This could go on forever, too. The PR campaigns, the safety measures that won't solve anything, the retired players suffering. Football is so ingrained in our life and the NFL is so powerful that all the documentaries in the world may not change anything. The next time there's a collective bargaining struggle, when the owners decide to screw the players out of a little more leverage, they can force everyone to sign a clause stating that head injuries may cause problems later in life. And players will sign it, because what else can they do?
So we'll keep having this conversation.
The stories will only get more vivid. Scientists will come up with a test for living athletes, and then we'll have to watch football players either ignore the test itself or ignore the test results and keep playing. At the same time, other retired players will recognize the side effects of CTE, and they'll start speaking out about the consequences.
Because for every player who takes his own life, there are probably hundreds more who suffer in silence. Guys like John Mackey, a Hall of Fame tight end and former NFLPA president who spent the final years of his life with dementia in an assisted living facility, struggling to pay for his care on the NFL's $2,500-a-month pension. Or Ricky Watters, who was honored in Philadelphia last year and admitted he's got arthritis all over his body and suffers from head trauma, too. For them, the "crisis" is daily life.
Midway through League of Denial, Steve Young talked about all the linemen he worried about, the former running backs he played with, and the concussions "that you never feel until it's too late."
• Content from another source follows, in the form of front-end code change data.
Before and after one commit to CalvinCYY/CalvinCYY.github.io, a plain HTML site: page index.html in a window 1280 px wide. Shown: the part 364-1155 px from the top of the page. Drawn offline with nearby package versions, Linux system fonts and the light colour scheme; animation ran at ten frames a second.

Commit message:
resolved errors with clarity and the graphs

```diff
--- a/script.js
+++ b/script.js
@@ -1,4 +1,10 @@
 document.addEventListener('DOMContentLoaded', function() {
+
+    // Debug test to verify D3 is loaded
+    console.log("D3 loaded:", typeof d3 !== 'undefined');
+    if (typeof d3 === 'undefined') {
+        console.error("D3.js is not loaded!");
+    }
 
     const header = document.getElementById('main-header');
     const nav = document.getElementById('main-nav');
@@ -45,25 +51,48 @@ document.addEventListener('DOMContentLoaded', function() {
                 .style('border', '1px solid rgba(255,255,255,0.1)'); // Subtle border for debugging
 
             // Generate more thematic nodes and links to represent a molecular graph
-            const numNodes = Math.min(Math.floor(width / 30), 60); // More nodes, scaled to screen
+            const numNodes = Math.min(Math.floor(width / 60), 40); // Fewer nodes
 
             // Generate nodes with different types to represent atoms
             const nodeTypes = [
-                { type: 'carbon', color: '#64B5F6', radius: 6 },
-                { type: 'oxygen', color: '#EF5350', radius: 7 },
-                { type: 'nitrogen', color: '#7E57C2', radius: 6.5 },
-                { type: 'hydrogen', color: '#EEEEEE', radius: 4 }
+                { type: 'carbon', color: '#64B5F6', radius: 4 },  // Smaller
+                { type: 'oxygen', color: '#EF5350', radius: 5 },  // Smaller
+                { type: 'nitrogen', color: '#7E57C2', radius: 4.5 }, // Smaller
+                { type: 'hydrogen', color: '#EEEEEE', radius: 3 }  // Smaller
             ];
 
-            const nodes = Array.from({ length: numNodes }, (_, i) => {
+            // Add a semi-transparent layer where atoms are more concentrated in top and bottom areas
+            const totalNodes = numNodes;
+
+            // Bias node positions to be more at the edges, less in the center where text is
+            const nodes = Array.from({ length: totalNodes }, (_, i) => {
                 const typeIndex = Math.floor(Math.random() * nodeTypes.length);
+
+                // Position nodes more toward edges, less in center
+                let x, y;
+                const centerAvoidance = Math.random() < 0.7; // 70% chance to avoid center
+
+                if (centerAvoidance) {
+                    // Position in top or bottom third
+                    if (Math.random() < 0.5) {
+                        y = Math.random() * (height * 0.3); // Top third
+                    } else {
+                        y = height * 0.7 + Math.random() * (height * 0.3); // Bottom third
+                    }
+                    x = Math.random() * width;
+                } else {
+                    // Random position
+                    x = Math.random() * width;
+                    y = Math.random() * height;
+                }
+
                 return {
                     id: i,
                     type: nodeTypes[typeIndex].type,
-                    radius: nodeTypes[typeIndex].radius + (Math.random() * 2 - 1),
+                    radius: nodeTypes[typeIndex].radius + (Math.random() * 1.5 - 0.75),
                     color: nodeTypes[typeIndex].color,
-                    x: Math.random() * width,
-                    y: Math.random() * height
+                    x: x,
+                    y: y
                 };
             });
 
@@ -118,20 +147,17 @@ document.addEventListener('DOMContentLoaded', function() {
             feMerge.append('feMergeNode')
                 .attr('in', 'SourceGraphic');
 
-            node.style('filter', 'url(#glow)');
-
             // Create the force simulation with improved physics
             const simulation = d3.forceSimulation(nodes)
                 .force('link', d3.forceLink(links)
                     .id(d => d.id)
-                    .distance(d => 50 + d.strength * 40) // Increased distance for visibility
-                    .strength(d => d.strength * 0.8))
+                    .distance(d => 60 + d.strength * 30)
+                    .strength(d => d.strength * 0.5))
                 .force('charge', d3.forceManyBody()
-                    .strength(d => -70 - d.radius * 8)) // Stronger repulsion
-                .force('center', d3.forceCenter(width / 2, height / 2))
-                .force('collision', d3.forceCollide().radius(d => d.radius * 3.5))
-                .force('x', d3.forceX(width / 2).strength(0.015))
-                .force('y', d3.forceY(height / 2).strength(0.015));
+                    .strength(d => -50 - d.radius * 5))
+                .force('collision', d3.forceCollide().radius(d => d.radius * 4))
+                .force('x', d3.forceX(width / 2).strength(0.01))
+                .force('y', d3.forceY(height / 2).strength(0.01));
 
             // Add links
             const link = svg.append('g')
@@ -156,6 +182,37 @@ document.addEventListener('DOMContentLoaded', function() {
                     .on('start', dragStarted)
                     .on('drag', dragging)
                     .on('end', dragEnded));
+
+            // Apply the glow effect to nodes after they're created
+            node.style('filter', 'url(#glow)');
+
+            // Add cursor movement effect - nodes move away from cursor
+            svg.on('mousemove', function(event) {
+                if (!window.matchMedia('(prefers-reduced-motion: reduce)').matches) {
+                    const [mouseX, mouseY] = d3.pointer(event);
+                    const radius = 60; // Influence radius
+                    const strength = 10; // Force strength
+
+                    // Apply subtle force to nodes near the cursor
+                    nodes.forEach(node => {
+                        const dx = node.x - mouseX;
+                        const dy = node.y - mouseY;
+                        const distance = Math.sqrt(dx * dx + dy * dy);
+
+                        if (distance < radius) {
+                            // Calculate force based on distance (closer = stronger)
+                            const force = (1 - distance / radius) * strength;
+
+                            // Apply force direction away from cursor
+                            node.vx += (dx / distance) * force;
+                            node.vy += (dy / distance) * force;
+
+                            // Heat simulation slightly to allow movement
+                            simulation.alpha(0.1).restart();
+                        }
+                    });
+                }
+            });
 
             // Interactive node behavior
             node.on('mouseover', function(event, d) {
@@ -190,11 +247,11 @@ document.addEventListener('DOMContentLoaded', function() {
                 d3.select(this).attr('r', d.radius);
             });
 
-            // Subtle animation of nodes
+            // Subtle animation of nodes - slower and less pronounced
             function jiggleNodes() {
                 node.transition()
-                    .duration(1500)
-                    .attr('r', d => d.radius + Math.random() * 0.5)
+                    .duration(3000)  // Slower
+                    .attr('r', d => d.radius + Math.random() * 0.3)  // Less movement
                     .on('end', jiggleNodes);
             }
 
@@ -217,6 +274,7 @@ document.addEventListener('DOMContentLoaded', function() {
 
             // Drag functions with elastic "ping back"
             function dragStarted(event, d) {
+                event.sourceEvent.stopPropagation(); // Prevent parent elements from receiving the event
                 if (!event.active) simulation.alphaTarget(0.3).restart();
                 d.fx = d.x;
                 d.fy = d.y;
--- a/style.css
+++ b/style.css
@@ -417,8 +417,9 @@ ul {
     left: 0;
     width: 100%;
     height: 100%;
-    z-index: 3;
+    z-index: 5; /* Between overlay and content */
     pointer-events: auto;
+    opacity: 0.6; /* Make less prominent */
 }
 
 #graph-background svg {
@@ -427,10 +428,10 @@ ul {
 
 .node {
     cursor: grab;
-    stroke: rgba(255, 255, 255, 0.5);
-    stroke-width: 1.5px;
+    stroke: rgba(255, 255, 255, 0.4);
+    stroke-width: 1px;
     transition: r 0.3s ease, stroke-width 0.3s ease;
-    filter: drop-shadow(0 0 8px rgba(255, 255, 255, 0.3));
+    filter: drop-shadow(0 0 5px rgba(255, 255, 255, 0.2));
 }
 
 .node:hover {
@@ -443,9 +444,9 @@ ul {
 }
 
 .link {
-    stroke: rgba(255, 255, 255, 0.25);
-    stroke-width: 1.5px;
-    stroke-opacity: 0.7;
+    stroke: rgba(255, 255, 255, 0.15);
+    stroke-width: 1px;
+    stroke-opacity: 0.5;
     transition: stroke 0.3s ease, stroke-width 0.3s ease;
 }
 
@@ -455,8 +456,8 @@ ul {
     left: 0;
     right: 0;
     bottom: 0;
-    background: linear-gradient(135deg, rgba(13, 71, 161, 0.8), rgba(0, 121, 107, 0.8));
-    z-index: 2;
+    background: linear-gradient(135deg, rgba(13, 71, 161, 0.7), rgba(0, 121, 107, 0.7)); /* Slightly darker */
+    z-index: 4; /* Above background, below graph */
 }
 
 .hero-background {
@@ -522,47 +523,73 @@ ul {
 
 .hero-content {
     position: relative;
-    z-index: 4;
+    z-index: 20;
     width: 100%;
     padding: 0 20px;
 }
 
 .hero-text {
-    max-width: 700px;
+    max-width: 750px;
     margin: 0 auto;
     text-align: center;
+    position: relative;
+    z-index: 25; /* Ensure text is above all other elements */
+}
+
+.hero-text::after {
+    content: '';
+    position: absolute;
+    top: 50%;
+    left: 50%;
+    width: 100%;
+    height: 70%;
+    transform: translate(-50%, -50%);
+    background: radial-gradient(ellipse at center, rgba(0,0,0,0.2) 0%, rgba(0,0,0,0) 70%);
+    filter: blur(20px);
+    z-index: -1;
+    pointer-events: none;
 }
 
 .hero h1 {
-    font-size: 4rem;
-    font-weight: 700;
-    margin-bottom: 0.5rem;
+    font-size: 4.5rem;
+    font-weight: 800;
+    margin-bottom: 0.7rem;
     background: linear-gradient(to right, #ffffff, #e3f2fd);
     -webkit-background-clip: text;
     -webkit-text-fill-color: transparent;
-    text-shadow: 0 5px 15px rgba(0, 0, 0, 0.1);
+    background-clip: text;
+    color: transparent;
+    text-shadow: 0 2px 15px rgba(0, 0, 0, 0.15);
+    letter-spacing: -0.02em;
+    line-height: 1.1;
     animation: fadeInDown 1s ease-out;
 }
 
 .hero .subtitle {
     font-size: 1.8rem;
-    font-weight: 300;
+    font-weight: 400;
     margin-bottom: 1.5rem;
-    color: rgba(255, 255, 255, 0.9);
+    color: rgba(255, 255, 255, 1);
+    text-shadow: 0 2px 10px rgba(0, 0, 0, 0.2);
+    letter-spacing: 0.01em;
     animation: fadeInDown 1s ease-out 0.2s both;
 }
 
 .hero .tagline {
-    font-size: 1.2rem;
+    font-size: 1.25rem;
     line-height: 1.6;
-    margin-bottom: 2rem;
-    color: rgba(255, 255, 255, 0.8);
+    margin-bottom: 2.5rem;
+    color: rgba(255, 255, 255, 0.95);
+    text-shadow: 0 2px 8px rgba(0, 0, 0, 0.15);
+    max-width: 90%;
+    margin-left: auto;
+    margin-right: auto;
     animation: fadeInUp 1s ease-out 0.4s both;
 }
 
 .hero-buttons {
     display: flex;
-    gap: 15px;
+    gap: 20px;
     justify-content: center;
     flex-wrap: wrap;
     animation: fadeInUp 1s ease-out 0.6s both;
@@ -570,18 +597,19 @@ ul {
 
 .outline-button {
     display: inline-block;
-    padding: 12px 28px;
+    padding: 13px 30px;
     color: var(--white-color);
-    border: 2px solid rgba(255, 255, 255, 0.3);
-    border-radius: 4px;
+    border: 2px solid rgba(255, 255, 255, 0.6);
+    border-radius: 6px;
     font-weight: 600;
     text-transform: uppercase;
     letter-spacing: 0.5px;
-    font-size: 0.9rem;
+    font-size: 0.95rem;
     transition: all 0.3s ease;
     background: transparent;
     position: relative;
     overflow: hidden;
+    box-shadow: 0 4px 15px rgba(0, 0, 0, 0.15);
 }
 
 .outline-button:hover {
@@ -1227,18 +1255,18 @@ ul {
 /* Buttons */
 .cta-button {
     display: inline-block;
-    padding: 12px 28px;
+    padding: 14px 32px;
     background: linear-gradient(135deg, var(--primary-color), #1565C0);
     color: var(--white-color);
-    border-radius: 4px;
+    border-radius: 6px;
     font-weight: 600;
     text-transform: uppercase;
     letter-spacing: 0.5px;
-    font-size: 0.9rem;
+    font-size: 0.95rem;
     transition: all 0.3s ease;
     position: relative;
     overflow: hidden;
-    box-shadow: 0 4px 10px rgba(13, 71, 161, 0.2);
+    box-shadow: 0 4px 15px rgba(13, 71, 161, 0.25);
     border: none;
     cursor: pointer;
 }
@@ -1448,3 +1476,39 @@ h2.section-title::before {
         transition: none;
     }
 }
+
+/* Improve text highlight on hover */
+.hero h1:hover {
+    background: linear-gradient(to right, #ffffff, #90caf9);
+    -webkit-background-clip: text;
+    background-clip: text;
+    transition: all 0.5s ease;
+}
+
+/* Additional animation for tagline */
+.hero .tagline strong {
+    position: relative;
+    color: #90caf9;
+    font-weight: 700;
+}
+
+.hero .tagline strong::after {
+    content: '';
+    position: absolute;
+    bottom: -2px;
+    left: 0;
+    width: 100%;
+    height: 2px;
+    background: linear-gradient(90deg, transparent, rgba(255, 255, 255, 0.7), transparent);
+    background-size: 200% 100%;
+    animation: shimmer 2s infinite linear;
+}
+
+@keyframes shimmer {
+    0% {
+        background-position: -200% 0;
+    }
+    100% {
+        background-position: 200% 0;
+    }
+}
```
And that's football. Where the hits that look like murder happen 30 times an hour, and players don't feel the true effects of anything until they're Mackey or Watters and it's way too late to decide if it was worth it. That's what it's really like. I don't know if we need more reminders of all that, but we're going to keep getting them anyway.
The NFL Films Era is over and this is what we have instead. I love football, and I hate talking about concussions, but everything we know about football makes it impossible to choose between the two without being just as reprehensible as an NFL doctor.